The following is a reflection I’m sharing with my online Introduction to Political Economy (it has a different name, but that’s what it is) course. It’s long and therefore continued after the jump.
Textbooks and politicians make frequent use of labels for socio-political-economic systems. Typically these labels identify some particular ideology as an “ism”. Thus we have capitalism, socialism, communism, fascism, and probably several others I’ve missed. For those that grew up in the 20th century or have been educated by those who grew up in the 20th century, it seems natural. We talk about the merits of socialism vs. capitalism for example as if we were discussing the merits of alternative selections from a menu. It hasn’t always been this way, though.

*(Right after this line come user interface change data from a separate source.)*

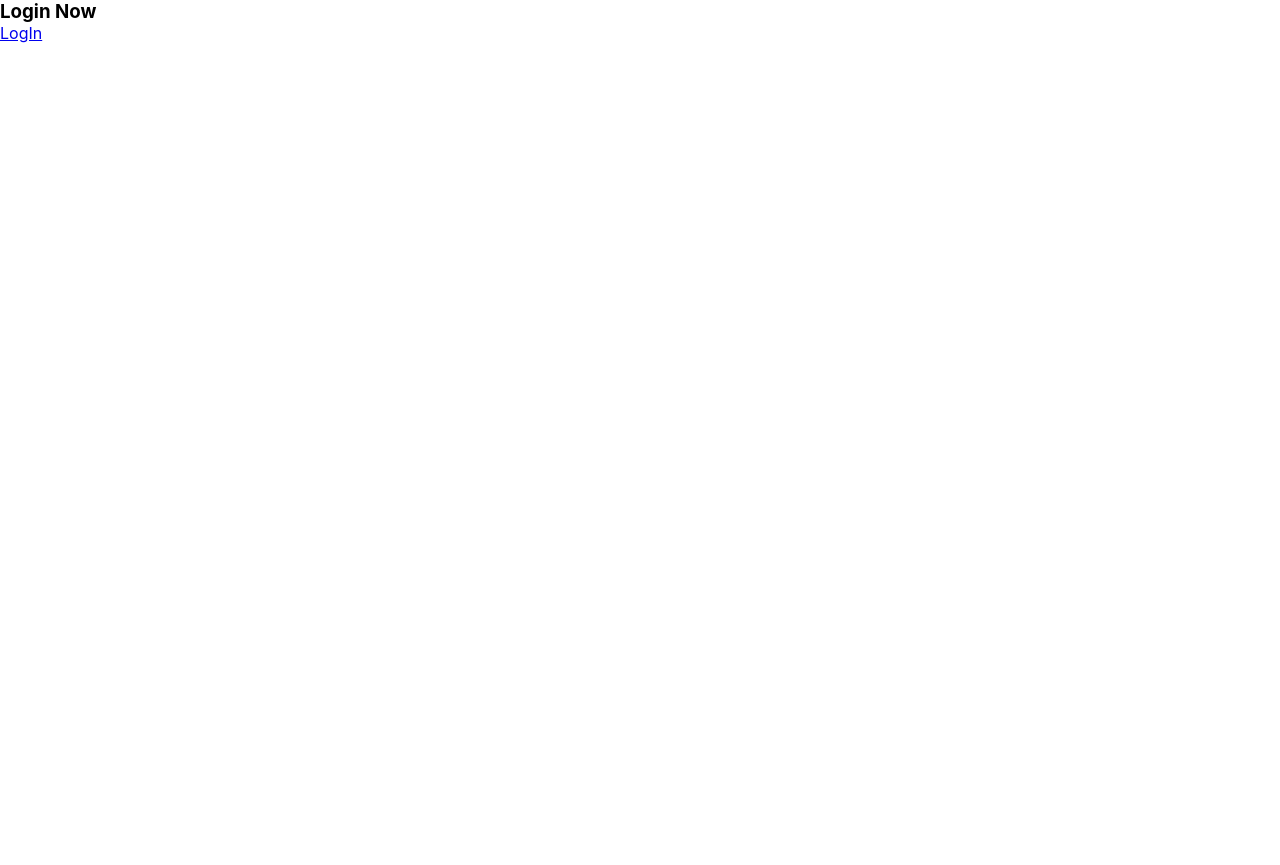
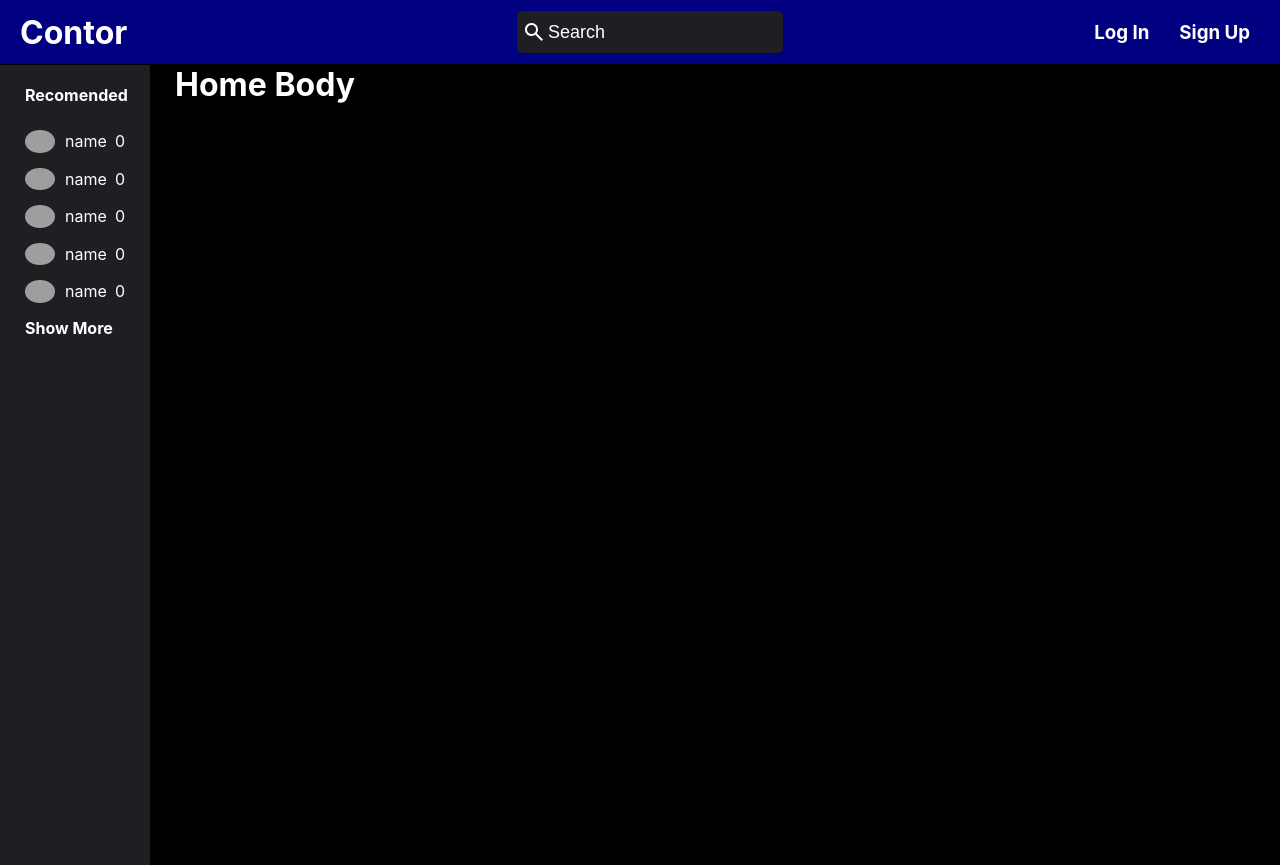
Before and after one commit to cyrusblake/Contor-Web, a React (Vite) app in the folder my-app/: page / in a window 1280 px wide. Before the commit the page ends 800 px from the top, so only its background shows below. Built offline with nearby package versions, Linux system fonts and the light colour scheme; grey boxes are pictures that could not be loaded.

Commit message:
more changes

```diff
--- a/my-app/package.json
+++ b/my-app/package.json
@@ -24,6 +24,6 @@
     "eslint-plugin-react": "^7.32.2",
     "eslint-plugin-react-hooks": "^4.6.0",
     "eslint-plugin-react-refresh": "^0.4.3",
-    "vite": "^4.4.5"
+    "vite": "^4.4.11"
   }
 }
--- a/my-app/src/pages/Home.jsx
+++ b/my-app/src/pages/Home.jsx
@@ -1,7 +1,7 @@
 import React, { useEffect, useState } from 'react'
-// import NavBar from '../components/NavBar'
-// import SideBar from '../components/SideBar'
-// import HomeBody from '../components/HomeBody'
+import NavBar from '../components/NavBar'
+import SideBar from '../components/SideBar'
+import HomeBody from '../components/HomeBody'
 import axios from 'axios';
 import { Link } from 'react-router-dom';
 
@@ -41,32 +41,32 @@ function Home(){
 
     return(
 
+        // <>
+        //     <div>
+        //         {
+        //             auth ?
+        //             <div>
+        //                 <h3>You are Atuthorized --- {username}</h3>
+        //                 <button onClick={handleDelete}>Logout</button>
+        //             </div>
+        //             :
+        //             <div>
+        //                 <h3>{message}</h3>
+        //                 <h3>Login Now</h3>
+        //                 <Link to="/LogIn">LogIn</Link>
+        //             </div>
+        //         }
+        //     </div>
+        // </>
         <>
             <div>
-                {
-                    auth ?
-                    <div>
-                        <h3>You are Atuthorized --- {username}</h3>
-                        <button onClick={handleDelete}>Logout</button>
-                    </div>
-                    :
-                    <div>
-                        <h3>{message}</h3>
-                        <h3>Login Now</h3>
-                        <Link to="/LogIn">LogIn</Link>
-                    </div>
-                }
+                <NavBar/>
+                <div className="app_main">
+                    <SideBar/>
+                    <HomeBody/>
+                </div>
+
             </div>
         </>
-        // <>
-        //     <div>
-        //         <NavBar/>
-        //         <div className="app_main">
-        //             <SideBar/>
-        //             <HomeBody/>
-        //         </div>
-
-        //     </div>
-        // </>
     )
 } export default Home
```
Also changed, not shown: 1 other file (tests, documents, lock files or other folders).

In the middle and dark ages people did not discuss or promote “feudalism”. In fact, the term itself is an invention of scholars in later centuries. (see fascinating article on how feudalism as we think of it didn’t really exist). The term, “feudalism”, is a construct, a rhetorical device, created to guide us into thinking about the socio-political-economic system of that era. In earlier times, those people who discussed political and economic policy issues focused primarily on the specifics of the issues in front of them at the time. Policy decisions were made on an ad hoc, practical basis. They essentially are today also, but since the 19th century, we don’t always think of policy that way. There is a tendency to think there is a master plan or grand design or some kind of over-arching principles which can be used to guide our specific decisions. We think that policy makers are (or should be) guided by these principles in making policy.
The Role of Media in Creating Manifestos, Platforms, and Slogans

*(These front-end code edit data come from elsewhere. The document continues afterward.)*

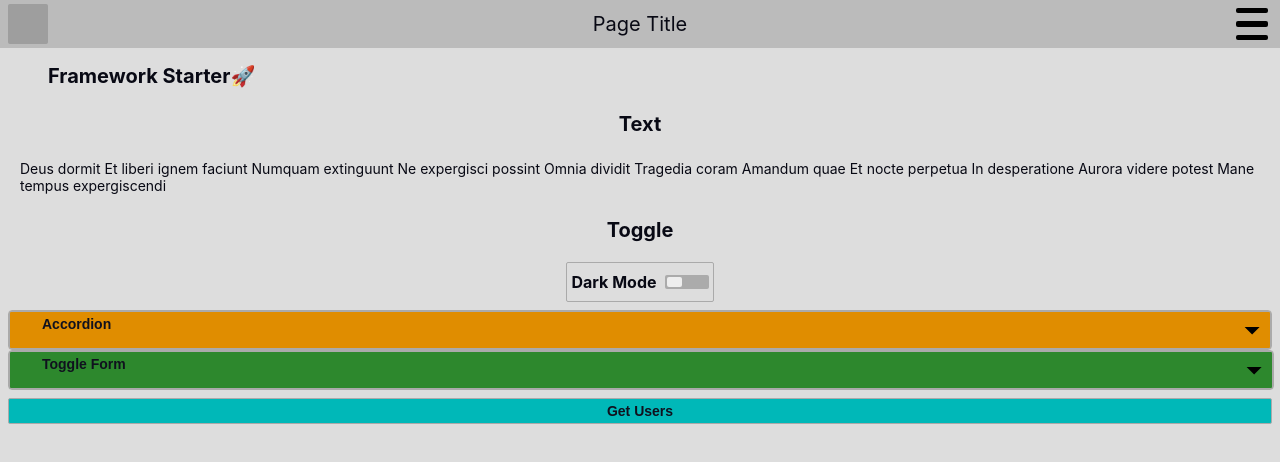
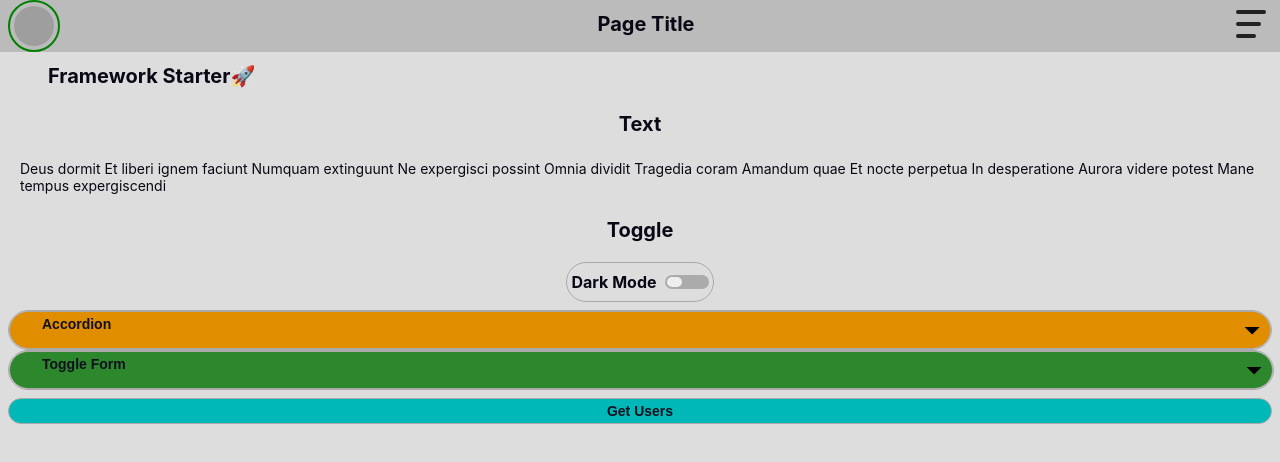
Before and after one commit to christian-hess-94/fullstack-starter, a React (Create React App) app in the folder client/: page / in a window 1280 px wide. Shown: the top 462 px of the page. Built offline with nearby package versions, Linux system fonts and the light colour scheme; grey boxes are pictures that could not be loaded.

Commit message:
commit menu

```diff
--- a/client/src/App.js
+++ b/client/src/App.js
@@ -9,7 +9,7 @@ import Container from './components/UI/Container';
 import Button from './components/UI/Button';
 import Text from './components/UI/Text';
 import Card from './components/UI/Card';
-import NavBar from './components/UI/NavBar';
+import NavBar from './pages/menu/NavBar';
 import { colorPrimary } from './styles/Colors';
 import Toggle from './components/UI/Toggle';
 import Accordion from './components/UI/Accordion';
--- a/client/src/components/UI/NavBar.js
+++ /dev/null
@@ -1,72 +0,0 @@
-import React, { useContext } from 'react'
-import PropTypes from 'prop-types'
-import styled from 'styled-components'
-import { lightNavbarBackground, lightBorderColor } from './../../styles/LightModeColors'
-import { darkNavbarBackground, darkBorderColor } from './../../styles/DarkModeColors'
-import { ThemeContext } from '../../App'
-import { navbarHeight, margin, borderRadius, padding } from '../../styles/Dimens'
-import Text from './Text'
-
-const NavBar = props => {
-    const { darkMode } = useContext(ThemeContext)
-    return (
-        <NavBarStyle darkMode={darkMode} {...props} >
-            <NavBarLogo id='navbarLogo' src='https://encrypted-tbn0.gstatic.com/images?q=tbn%3AANd9GcQWmGCIdAxMiMx407obVe8rBdY_zcexrY9nuxwBqQpH_OGBqk-B' />
-            <Text isTitle>Page Title</Text>
-            <NavBarMenuIcon>
-                <div style={{ flex: 1, backgroundColor: 'black', margin: 4, borderRadius }} />
-                <div style={{ flex: 1, backgroundColor: 'black', margin: 4, borderRadius }} />
-                <div style={{ flex: 1, backgroundColor: 'black', margin: 4, borderRadius }} />
-            </NavBarMenuIcon>
-        </NavBarStyle>
-    )
-}
-
-NavBar.propTypes = {
-    bottom: PropTypes.bool
-}
-
-const NavBarStyle = styled.nav`
-    z-index: 150;
-    display: flex;
-    position: fixed;
-    flex-direction: row;
-    justify-content: space-between;
-    background-color: ${props => props.darkMode ? darkNavbarBackground : lightNavbarBackground};
-    width: 100%;
-    flex: 1;
-    @media (max-width: 500px) {
-        bottom: 0;
-        #navbarLogo{
-        }
-    }
-`
-
-const NavBarLogo = styled.img`
-    height: 40px;
-    width: 40px;
-    min-width: 40px;
-    min-height: 40px;
-    align-self: center;
-    margin-left: ${margin}px;
-    border-radius: ${borderRadius}px;
-`
-
-const NavBarMenuIcon = styled.div`
-    height: 40px;
-    width: 40px;
-    min-width: 40px;
-    min-height: 40px;
-    display: flex;
-    flex-direction: column;
-    align-self: center;
-    margin-right: ${margin}px;
-    border-radius: ${borderRadius}px;
-    justify-items: center;
-    :hover{
-        background-color: ${props => props.darkMode ? darkBorderColor : lightBorderColor}
-    }
-`
-
-
-export default NavBar
--- /dev/null
+++ b/client/src/pages/menu/MenuItems.js
@@ -0,0 +1,17 @@
+
+const MenuItems = [
+    {
+        title: 'Item 1',
+        path: '/path1',
+        style: 'default',
+        icon: null
+    },
+    {
+        title: 'Item 2',
+        path: '/path2',
+        style: 'default',
+        icon: null
+    },
+]
+
+export default MenuItems
--- /dev/null
+++ b/client/src/pages/menu/NavBar.js
@@ -0,0 +1,167 @@
+import React, { useContext, useState, useRef } from 'react'
+import PropTypes from 'prop-types'
+import styled from 'styled-components'
+import { useSpring, animated, useChain, useTransition } from 'react-spring'
+
+import MenuItems from './MenuItems'
+import Text from '../../components/UI/Text'
+
+
+import { lightNavbarBackground, lightBorderColor, lightMenuIconColor, lightCardBackground } from '../../styles/LightModeColors'
+import { darkNavbarBackground, darkBorderColor, darkDrawerIconColor, darkCardBackground } from '../../styles/DarkModeColors'
+import { ThemeContext } from '../../App'
+import { margin, borderRadius, padding } from '../../styles/Dimens'
+
+const NavBar = props => {
+    const { darkMode } = useContext(ThemeContext)
+    const [isMenuOpen, setIsMenuOpen] = useState(false)
+
+    const makeArrowTop = useSpring({
+        height: isMenuOpen ? '8px' : '4px',
+        backgroundColor: darkMode ? lightMenuIconColor : darkDrawerIconColor,
+        margin: '4px',
+        borderRadius: borderRadius,
+        transform: isMenuOpen ? 'rotate(45deg) scale(0.5) translate3d(20px,2px,0)' : 'rotate(0deg) scale(1) translate3d(0px,0px,0)',
+        width: isMenuOpen ? '32px' : '30px'
+    })
+    const makeArrowMiddle = useSpring({
+        height: '4px',
+        backgroundColor: darkMode ? lightMenuIconColor : darkDrawerIconColor,
+        margin: '4px',
+        borderRadius: borderRadius,
+        width: isMenuOpen ? `${20}px` : '25px',
+        transform: isMenuOpen ? 'translate3d(2px,0,0)' : 'translate3d(0px,0,0)',
+    })
+    const makeArrowBottom = useSpring({
+        height: isMenuOpen ? '8px' : '4px',
+        backgroundColor: darkMode ? lightMenuIconColor : darkDrawerIconColor,
+        margin: '4px',
+        borderRadius: borderRadius,
+        transform: isMenuOpen ? 'rotate(-45deg) scale(0.5) translate3d(20px,-2px,0)' : 'rotate(0deg) scale(1) translate3d(0px,0px,0)',
+        width: isMenuOpen ? '32px' : '20px'
+    })
+
+    // const menuRef = useRef()
+
+    const menuSpring = useSpring({
+        // ref: menuRef,
+        opacity: 0.95,
+        top: 0,
+        left: 0,
+        display: 'flex',
+        flexDirection: 'column',
+        width: '100%',
+        height: '100%',
+        position: 'fixed',
+        padding,
+        background: darkMode ? darkCardBackground : lightCardBackground,
+        transform: isMenuOpen ? 'translate3d(30%,0,0) ' : 'translate3d(100%,0,0) ',
+        borderTopLeftRadius: isMenuOpen ? borderRadius : 0,
+        borderBottomLeftRadius: isMenuOpen ? borderRadius : 0,
+    })
+
+    // const transitionRef = useRef()
+    const itemTransitions = useTransition(MenuItems, item => item.title, {
+        // ref: transitionRef,
+        trail: 400 / MenuItems.length,
+        from: { opacity: 0, transform: 'translate3d(0,30px,0) ', },
+        enter: { opacity: 1, transform: 'translate3d(0,0,0) ' },
+        leave: { opacity: 0, transform: 'translate3d(0,30px,0) ' },
+        config: {
+            mass: 3
+        }
+    })
+
+    // useChain([menuRef, transitionRef])
+    return (
+        <NavBarStyle darkMode={darkMode} {...props} >
+            <NavBarLogo id='navbarLogo' src='https://encrypted-tbn0.gstatic.com/images?q=tbn%3AANd9GcQWmGCIdAxMiMx407obVe8rBdY_zcexrY9nuxwBqQpH_OGBqk-B' />
+            <Text isTitle bold centered>Page Title</Text>
+            <NavBarMenuIcon isMenuOpen={isMenuOpen} onClick={() => setIsMenuOpen(!isMenuOpen)}>
+                <MenuDash style={makeArrowTop} />
+                <MenuDash style={makeArrowMiddle} />
+                <MenuDash style={makeArrowBottom} />
+            </NavBarMenuIcon>
+
+            {/* {menuTransition.map(({ item, key, props: animation }) => (
+                item && <Menu key={key} style={animation} >
+
+                </Menu>
+            ))} */}
+            <Menu style={menuSpring}>
+                <ProfileSection>
+                    oi
+                </ProfileSection>
+                {itemTransitions.map(({ item, key, props: animation }) => (
+                    <animated.div key={key} style={animation}>
+                        <h1>{item.title}</h1>
+                    </animated.div>
+                ))}
+            </Menu>
+        </NavBarStyle>
+    )
+}
+
+NavBar.propTypes = {
+    bottom: PropTypes.bool
+}
+const Menu = animated.div
+
+const NavBarStyle = styled.nav`
+            z-index: 150;
+            display: flex;
+            position: fixed;
+            flex-direction: row;
+            justify-content: space-between;
+    background-color: ${props => props.darkMode ? darkNavbarBackground : lightNavbarBackground};
+            width: 100%;
+            flex: 1;
+    @media (max-width: 500px) {
+                bottom: 0;
+        #navbarLogo{
+            }
+            }
+            transition: all 500ms ease;
+        `
+
+const NavBarLogo = styled.img`
+            height: 40px;
+            width: 40px;
+            min-width: 40px;
+            min-height: 40px;
+            align-self: center;
+    margin-left: ${margin}px;
+            border-radius: 50% ;
+            transition: all 500ms ease;
+            border: 2px solid green;
+            padding: 4px;
+        `
+
+const NavBarMenuIcon = styled.div`
+            z-index: 100;
+            height: 40px;
+            width: 40px;
+            min-width: 40px;
+            min-height: 40px;
+            display: flex;
+            flex-direction: column;
+            align-self: center;
+    margin-right: ${margin}px;
+    border-radius: ${borderRadius / 4}px;
+            justify-items: flex-end;
+    @media (min-width: 500px) {
+        :hover{
+                background-color: ${props => props.darkMode ? darkBorderColor : props.isMenuOpen ? '' : lightBorderColor}
+            }
+        }
+        transition: all 500ms ease;
+    `
+const ProfileSection = styled.div`
+    background-color: green;
+    border-radius: ${borderRadius}px;
+`
+
+const MenuDash = animated.div
+
+
+export default NavBar
--- a/client/src/styles/DarkModeColors.js
+++ b/client/src/styles/DarkModeColors.js
@@ -1,8 +1,14 @@
 //Universal
 export const darkBackground = '#454545'
-export const darkNavbarBackground = '#676767'
 export const darkBorderColor = '#656565'
 export const darkBoxShadow = '#aaa'
+
+//Navbar
+export const darkNavbarBackground = '#676767'
+export const darkDrawerBackground = '#676767'
+export const darkDrawerIconColor = '#222222'
+export const darkMenuIconHover = '#656565'
+
 
 //Text
 export const darkTextColor = '#e5e5e5'
--- a/client/src/styles/Dimens.js
+++ b/client/src/styles/Dimens.js
@@ -6,7 +6,7 @@ export const paddingHorizontal = 32 //export const paddingHorizontal = 32
 export const paddingVertical = 4 //export const paddingVertical = 4
 export const margin = 8 //export const margin = 8
 export const borderWidth = 1 //export const borderWidth = 1
-export const borderRadius = 2 //export const borderRadius = 25
+export const borderRadius = 25 //export const borderRadius = 25
 
 //Tamanho das fontes
 export const titleFontSize = 20 //export const titleFontSize = 30
--- a/client/src/styles/LightModeColors.js
+++ b/client/src/styles/LightModeColors.js
@@ -3,6 +3,10 @@ export const lightBackground = '#ddd'
 export const lightNavbarBackground = '#bbb'
 export const lightBorderColor = '#aaa'
 export const lightBoxShadow = '#656565'
+
+//Navbar
+export const lightMenuIconColor = '#dddddd'
+export const lightMenuIconHover = '#aaaaaa'
 
 //Text
 export const lightTextColor = '#080914'
```
Also changed, not shown: 2 other files (tests, documents, lock files or other folders).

Part of the reason, perhaps the major reason, why we think this way is because popular elections have made it necessary. In the pre-democratic past, back before the French or American revolutions and before the franchise was expanded in England, only a few people, the power elites such as kings, lords, landed gentry, their advisors, high clergy, and some academics need be concerned with policy. They were the only ones whose views mattered. But as popular elections and democracy began to spread, starting in the 18th century and continuing into the 20th century, the views of the populace at large began to matter. It became increasingly important for policy questions to be debated and understood by larger and larger numbers of people. Increasingly, these people had less background and less time to understand the “nuances” or specifics of policy. A farmer on the frontier or a worker in a factory may have been smart and literate, but they had little time or resources to spend researching and considering policy options before voting. Even for the well informed, they had little influence beyond the voting for particular candidates. Their specific views on particular subjects were (and still are) irrelevant. Their only choice was between the candidates presented. Continue reading